**About this exercise:** Make an exact copy of the entries below and leave any picture out of it.

Stored items from a collection:
----------------------------------------
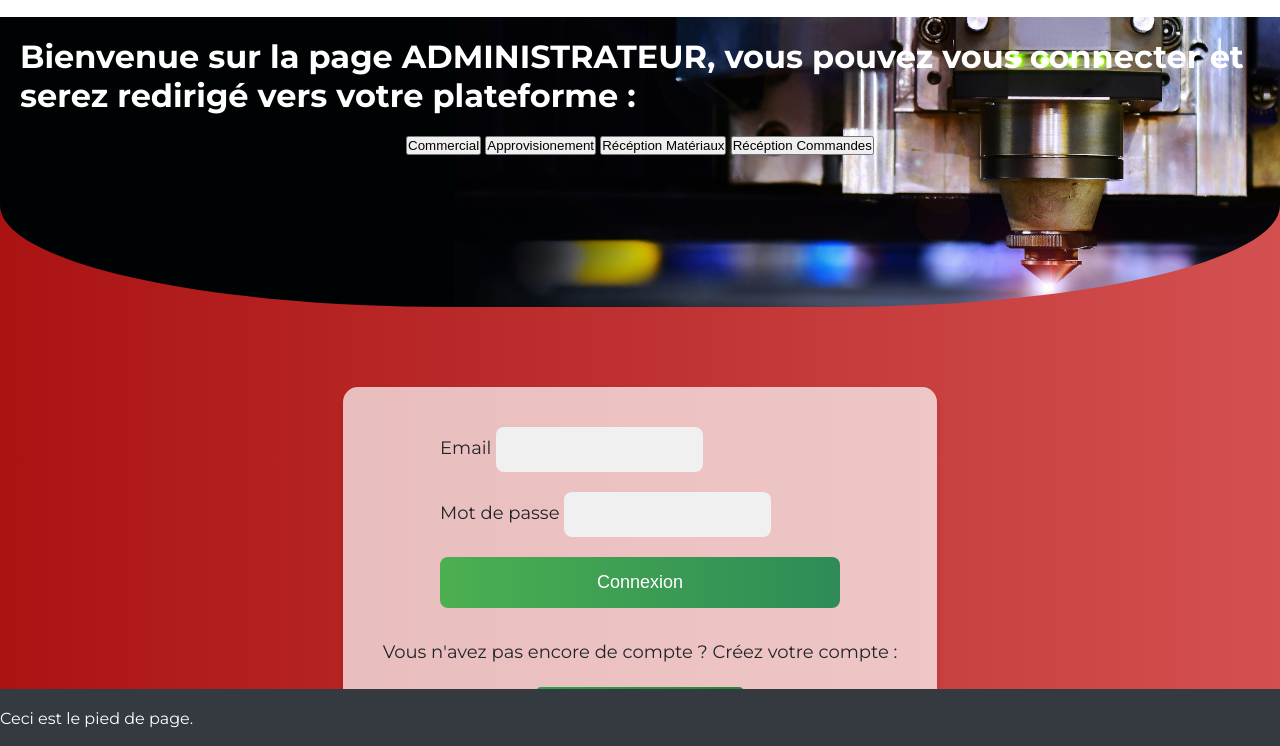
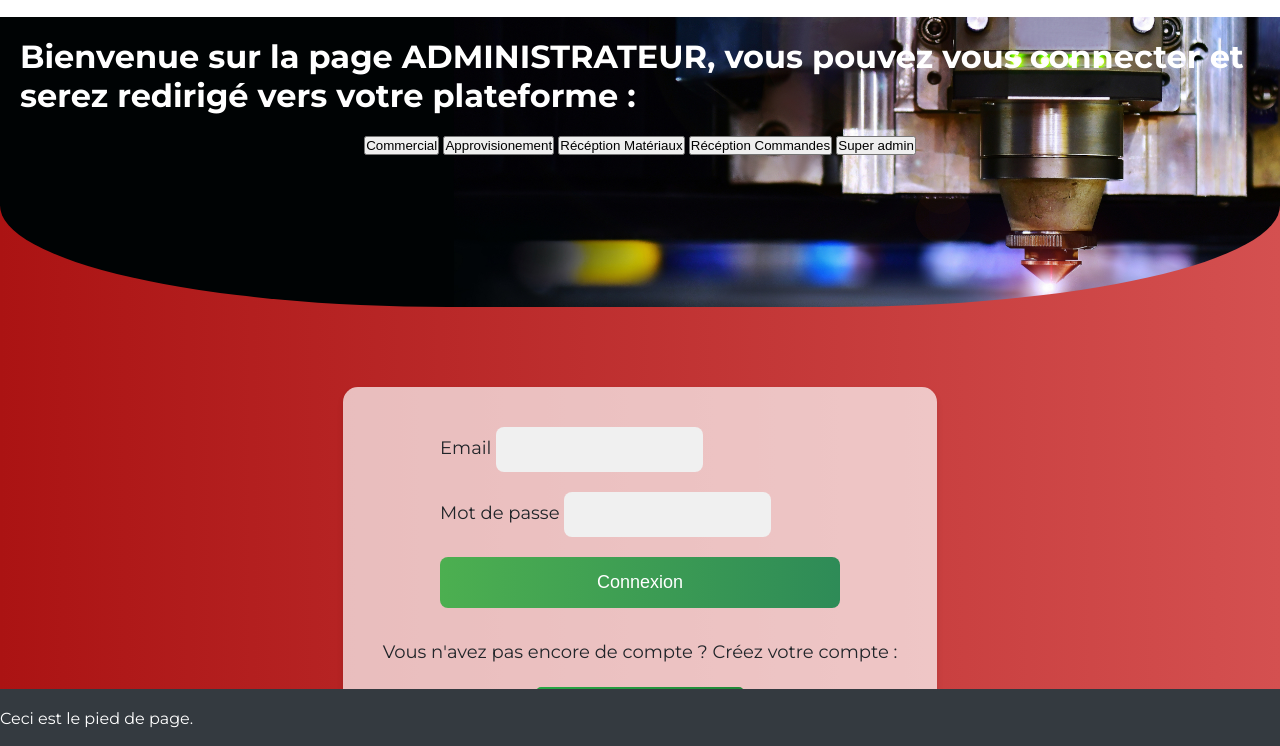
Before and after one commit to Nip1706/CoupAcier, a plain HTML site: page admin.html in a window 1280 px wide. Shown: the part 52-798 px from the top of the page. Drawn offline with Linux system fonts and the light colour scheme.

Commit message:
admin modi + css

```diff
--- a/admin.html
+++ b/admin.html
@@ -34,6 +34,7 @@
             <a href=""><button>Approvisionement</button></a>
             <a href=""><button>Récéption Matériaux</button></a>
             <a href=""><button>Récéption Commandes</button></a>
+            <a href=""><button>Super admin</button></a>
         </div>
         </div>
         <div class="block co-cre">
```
----------------------------------------
**Task response:**
Before and after one commit to Nip1706/CoupAcier, a plain HTML site: page admin.html in a window 1280 px wide. Shown: the part 52-798 px from the top of the page. Drawn offline with Linux system fonts and the light colour scheme.

Commit message:
admin modi + css

```diff
--- a/admin.html
+++ b/admin.html
@@ -34,6 +34,7 @@
             <a href=""><button>Approvisionement</button></a>
             <a href=""><button>Récéption Matériaux</button></a>
             <a href=""><button>Récéption Commandes</button></a>
+            <a href=""><button>Super admin</button></a>
         </div>
         </div>
         <div class="block co-cre">
```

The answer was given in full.